I spent my formative years living in a rural community, occasionally spending Christmas in my grandparents’ home. In my grandparents’ modest formal living room, gifts sat under the Christmas tree, spreading out and over much of the living room space. My grandmother worked hard to spoil her grandchildren at Christmas.
One Christmas at my grandparents’ home stands out because of my poor behavior. I had not slept to speak of as the time to “get up” grew closer. I had actually been out of bed off and on throughout the night, trying to discern what I was getting for Christmas that year. The excitement in the air was almost palpable.
As the sun managed to inch its way into the sky, I hit the living room in a blaze of glory because trying to see things in the dark when I was up through the night hadn’t gone well; I was concerned. As my parents wandered sleepily into the living room, I brazenly said, “Is this all?”
Needless to say, the remainder of the morning didn’t go much better. My disappointment was evident, and my behavior was hurtful. Others had not lived up to my expectations. All the “loot” I had anticipated didn’t materialize as I had dreamed it would.
Reflecting on Christmases past, I must confess to lingering disappointment. There was always something else I wanted, or there would be something under the tree that made no sense to me. Who wanted a “Toss Across” game? I know I didn’t!
Christmas and Maturing
I matured into young adulthood often feeling the same way. Whether the gift count was high or low, I consistently searched for something else. I remained commercially minded, concerned only with what I was going to receive. I never thought about what I gave. Getting married and having children began to shift my thinking a bit.
As my children aged, I anxiously anticipated their delight as they tore open gifts and tossed wrapping paper. I also occasionally saw a younger version of myself when they opened a gift that made no sense to them. Their grandmother just knew they wanted those girlie coats for Christmas, but my kids missed the memo.
As a man living fully into his middle age, my perspectives on Christmas have changed. A number of years ago, I encountered the liturgical calendar, a planner of sorts, organizing the holy days, celebrations, and seasons in various denominational expressions. One such season is Advent.
As the days shorten through the fall months, the temperature begins to change, and Christmas suddenly appears on the horizon. According to the liturgical calendar, Christians anticipate the season of Christmas through the weeks of Advent. The word advent comes from the Latin adventus, meaning coming or visit. In other words, Christmas is coming!

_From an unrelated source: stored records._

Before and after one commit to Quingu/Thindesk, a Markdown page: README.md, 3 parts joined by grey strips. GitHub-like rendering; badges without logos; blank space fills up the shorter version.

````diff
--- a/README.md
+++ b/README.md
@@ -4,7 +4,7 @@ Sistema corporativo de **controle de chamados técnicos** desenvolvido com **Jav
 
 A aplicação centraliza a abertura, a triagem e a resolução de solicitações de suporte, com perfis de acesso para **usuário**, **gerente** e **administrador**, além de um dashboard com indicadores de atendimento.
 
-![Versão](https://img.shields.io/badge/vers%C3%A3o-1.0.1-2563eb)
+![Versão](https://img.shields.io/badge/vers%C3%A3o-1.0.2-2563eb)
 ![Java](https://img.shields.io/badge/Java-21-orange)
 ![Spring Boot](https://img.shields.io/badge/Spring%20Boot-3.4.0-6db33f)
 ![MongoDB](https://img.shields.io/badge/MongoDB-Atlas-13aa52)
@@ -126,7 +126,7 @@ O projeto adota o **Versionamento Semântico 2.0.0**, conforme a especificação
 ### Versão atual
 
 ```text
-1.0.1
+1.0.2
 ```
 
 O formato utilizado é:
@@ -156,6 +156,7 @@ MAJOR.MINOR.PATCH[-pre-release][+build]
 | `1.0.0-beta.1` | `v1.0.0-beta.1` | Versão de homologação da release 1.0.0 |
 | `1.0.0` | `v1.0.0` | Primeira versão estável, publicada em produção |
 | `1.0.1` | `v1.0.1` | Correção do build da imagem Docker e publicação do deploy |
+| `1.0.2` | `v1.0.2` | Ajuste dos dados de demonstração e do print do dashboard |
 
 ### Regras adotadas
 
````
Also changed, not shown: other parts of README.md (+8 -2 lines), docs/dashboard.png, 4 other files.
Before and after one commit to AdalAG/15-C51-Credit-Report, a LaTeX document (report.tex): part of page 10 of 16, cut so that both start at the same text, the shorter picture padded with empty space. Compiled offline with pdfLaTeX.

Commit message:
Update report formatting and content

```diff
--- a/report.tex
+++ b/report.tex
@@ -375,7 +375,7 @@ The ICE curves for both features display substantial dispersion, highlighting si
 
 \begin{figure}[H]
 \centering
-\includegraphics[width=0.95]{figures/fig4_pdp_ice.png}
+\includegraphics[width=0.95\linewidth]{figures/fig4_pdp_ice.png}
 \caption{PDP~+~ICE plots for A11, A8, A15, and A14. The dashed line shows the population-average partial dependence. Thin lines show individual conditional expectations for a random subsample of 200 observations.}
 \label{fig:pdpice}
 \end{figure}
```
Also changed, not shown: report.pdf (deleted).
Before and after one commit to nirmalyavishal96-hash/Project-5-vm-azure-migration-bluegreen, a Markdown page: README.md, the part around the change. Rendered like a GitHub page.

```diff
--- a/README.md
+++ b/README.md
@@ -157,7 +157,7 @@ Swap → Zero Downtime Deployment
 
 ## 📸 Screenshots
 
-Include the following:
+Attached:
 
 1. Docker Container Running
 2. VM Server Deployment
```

My wife, Rebecca, and I consciously worked to cultivate gratitude in our children as they aged. We tried to help them understand the joy of giving to others. My daughters came to realize that the gifts they received spoke as much (or more) about the giver.
My daughters would squeal with delight as Christmas grew closer. You could almost hear them ask, “Is it here, yet, daddy? When is it coming?” My daughters are now grown women, living their own lives, and still anticipating Christmas, but without the intensity of their youth. They no longer squeal with delight but their joy is no less. As we’ve all matured, we’ve become more settled—balanced maybe.
Balance becomes more important to me as I age. I must be careful to balance the secular aspects of Christmas (shopping, traffic, and wrapping paper) with the spiritual elements of the Incarnation, grace, and mercy. If I err, I want the weight of the scale to tip toward the spiritual side. Prayerfully, perhaps I can approach the Christmas celebration with a renewed childlike wonder and amazement, not centered on the gifts but focused on the magnificent love God has for all of us.
It’s taken many years but I’ve managed to learn not to associate Christmas and disappointment. With God’s grace and divine sense of humor, I’ve grown to anticipate the joy of the season. I look forward to watching my wife’s face when she opens gifts, regardless of the giver. My children make me laugh at Christmas. When I pause to reflect, the season reminds me God’s love and mercy, grace sent through his son, Jesus.
What do you anticipate this Christmas? Are you looking forward to family gatherings, large quantities of food, and myriad presents, or will you swing your pendulum the other way, ignoring the secular aspects of Christmas, struggling to embrace the spiritual because that’s what “you’re supposed to do?”
Honestly, I don’t think God begrudges our enjoyment of Christmas using presents and food. On the other hand, I suspect God would rather we approach the season anticipating Jesus’ birth.